- **WHAT TO WORK ON**: Scan the entries below for the word "tiUf", then copy each line that holds it.

Recorded data:
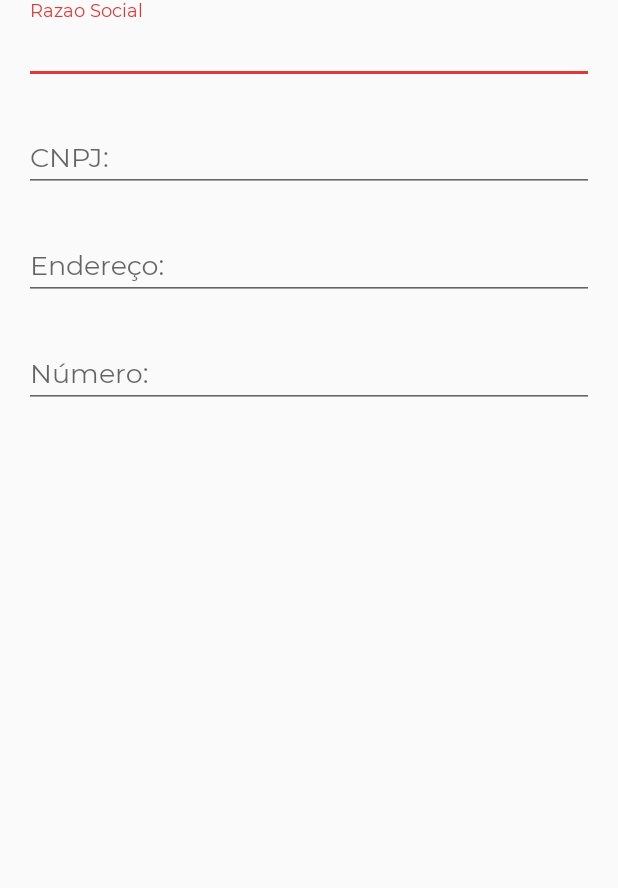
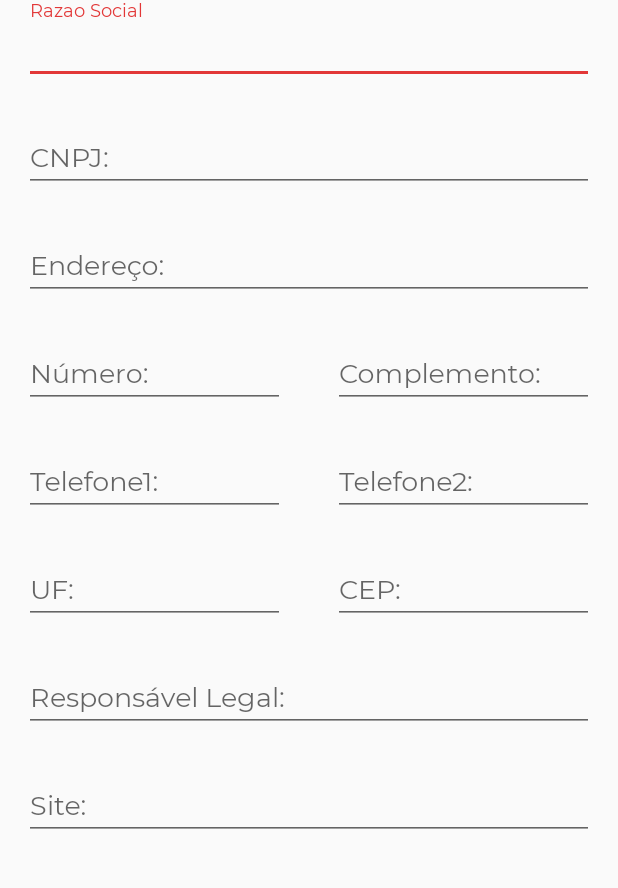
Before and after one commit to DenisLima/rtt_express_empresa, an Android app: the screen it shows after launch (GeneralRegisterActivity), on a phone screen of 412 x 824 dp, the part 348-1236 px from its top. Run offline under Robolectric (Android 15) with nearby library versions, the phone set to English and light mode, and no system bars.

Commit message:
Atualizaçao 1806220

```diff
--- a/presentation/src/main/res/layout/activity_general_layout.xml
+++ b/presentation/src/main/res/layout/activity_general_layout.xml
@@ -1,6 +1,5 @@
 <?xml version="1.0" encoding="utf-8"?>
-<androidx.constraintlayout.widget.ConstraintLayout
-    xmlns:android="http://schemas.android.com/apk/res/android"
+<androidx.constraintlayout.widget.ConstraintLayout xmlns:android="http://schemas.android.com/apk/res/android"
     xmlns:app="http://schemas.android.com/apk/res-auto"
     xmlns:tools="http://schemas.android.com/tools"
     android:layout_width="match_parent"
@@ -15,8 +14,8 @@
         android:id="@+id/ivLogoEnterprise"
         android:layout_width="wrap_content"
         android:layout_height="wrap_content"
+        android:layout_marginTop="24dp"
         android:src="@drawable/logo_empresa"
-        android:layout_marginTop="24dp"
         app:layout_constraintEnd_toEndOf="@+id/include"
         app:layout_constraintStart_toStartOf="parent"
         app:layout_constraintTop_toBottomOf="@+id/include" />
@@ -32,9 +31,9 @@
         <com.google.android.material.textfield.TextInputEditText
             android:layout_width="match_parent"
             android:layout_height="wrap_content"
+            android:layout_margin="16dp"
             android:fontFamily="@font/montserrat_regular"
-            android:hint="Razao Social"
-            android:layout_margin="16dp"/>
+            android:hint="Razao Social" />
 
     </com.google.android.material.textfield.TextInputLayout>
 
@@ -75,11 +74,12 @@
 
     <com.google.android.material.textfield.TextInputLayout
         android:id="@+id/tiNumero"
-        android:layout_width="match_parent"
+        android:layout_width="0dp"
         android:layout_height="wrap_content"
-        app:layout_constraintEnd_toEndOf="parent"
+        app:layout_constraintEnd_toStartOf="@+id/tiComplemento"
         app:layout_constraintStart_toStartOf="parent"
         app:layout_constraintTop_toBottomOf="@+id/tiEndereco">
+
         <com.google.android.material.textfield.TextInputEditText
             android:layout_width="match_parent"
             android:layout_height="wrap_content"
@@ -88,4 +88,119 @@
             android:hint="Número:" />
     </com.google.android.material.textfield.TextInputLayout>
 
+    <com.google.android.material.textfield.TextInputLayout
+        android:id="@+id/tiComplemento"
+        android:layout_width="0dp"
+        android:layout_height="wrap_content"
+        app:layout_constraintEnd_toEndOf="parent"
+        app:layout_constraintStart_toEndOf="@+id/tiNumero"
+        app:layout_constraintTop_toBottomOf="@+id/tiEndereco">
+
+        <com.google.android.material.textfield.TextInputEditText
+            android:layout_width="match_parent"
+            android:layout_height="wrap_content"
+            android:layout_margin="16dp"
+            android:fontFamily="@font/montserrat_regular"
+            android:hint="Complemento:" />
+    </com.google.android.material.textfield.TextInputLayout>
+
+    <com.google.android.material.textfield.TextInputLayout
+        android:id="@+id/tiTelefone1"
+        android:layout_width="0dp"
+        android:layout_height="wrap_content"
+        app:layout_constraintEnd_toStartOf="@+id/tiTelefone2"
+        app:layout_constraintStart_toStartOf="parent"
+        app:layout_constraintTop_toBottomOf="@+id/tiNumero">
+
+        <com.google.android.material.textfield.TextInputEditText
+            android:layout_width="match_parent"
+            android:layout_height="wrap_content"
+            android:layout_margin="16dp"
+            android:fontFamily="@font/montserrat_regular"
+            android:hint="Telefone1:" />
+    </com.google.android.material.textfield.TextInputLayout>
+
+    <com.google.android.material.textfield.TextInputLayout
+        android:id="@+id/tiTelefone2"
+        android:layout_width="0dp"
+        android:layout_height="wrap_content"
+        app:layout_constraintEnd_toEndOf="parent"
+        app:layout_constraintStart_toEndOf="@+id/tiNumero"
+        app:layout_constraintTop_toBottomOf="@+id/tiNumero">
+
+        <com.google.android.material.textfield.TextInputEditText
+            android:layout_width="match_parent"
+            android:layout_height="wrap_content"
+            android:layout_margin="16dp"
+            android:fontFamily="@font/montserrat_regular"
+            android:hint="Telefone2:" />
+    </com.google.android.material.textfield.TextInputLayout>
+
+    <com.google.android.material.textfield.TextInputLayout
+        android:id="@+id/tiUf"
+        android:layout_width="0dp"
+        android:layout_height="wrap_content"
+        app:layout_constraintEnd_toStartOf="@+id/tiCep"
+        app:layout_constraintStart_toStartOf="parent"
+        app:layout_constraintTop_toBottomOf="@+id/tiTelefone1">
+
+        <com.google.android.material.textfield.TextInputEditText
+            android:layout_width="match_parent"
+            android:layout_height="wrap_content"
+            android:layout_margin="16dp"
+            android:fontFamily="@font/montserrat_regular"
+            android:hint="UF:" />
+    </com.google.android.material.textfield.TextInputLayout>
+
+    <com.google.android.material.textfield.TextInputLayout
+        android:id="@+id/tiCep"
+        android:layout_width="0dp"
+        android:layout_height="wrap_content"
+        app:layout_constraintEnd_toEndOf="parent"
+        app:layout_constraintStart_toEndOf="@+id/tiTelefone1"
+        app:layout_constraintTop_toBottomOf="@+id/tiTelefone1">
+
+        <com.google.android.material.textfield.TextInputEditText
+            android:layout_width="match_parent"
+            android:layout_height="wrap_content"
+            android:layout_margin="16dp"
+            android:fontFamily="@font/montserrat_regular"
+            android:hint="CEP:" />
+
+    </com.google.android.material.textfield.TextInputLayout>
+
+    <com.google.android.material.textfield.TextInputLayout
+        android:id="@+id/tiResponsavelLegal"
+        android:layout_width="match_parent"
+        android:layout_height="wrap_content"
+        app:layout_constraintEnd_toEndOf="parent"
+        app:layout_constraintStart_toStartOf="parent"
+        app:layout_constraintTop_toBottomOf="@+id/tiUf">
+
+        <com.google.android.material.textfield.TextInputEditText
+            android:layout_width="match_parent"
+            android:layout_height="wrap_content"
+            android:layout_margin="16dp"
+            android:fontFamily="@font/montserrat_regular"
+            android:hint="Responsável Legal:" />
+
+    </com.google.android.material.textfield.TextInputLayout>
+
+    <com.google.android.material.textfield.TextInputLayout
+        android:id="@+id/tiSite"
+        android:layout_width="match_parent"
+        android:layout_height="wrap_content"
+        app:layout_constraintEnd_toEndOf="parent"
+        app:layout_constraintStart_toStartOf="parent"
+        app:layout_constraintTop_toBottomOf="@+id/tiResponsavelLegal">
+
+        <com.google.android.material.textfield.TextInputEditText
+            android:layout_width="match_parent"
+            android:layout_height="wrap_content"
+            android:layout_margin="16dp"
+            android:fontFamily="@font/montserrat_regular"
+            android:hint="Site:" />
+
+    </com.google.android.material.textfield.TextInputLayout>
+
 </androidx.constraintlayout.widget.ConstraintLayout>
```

- **EXERCISE OUTPUT**:
+        android:id="@+id/tiUf"
+        app:layout_constraintTop_toBottomOf="@+id/tiUf">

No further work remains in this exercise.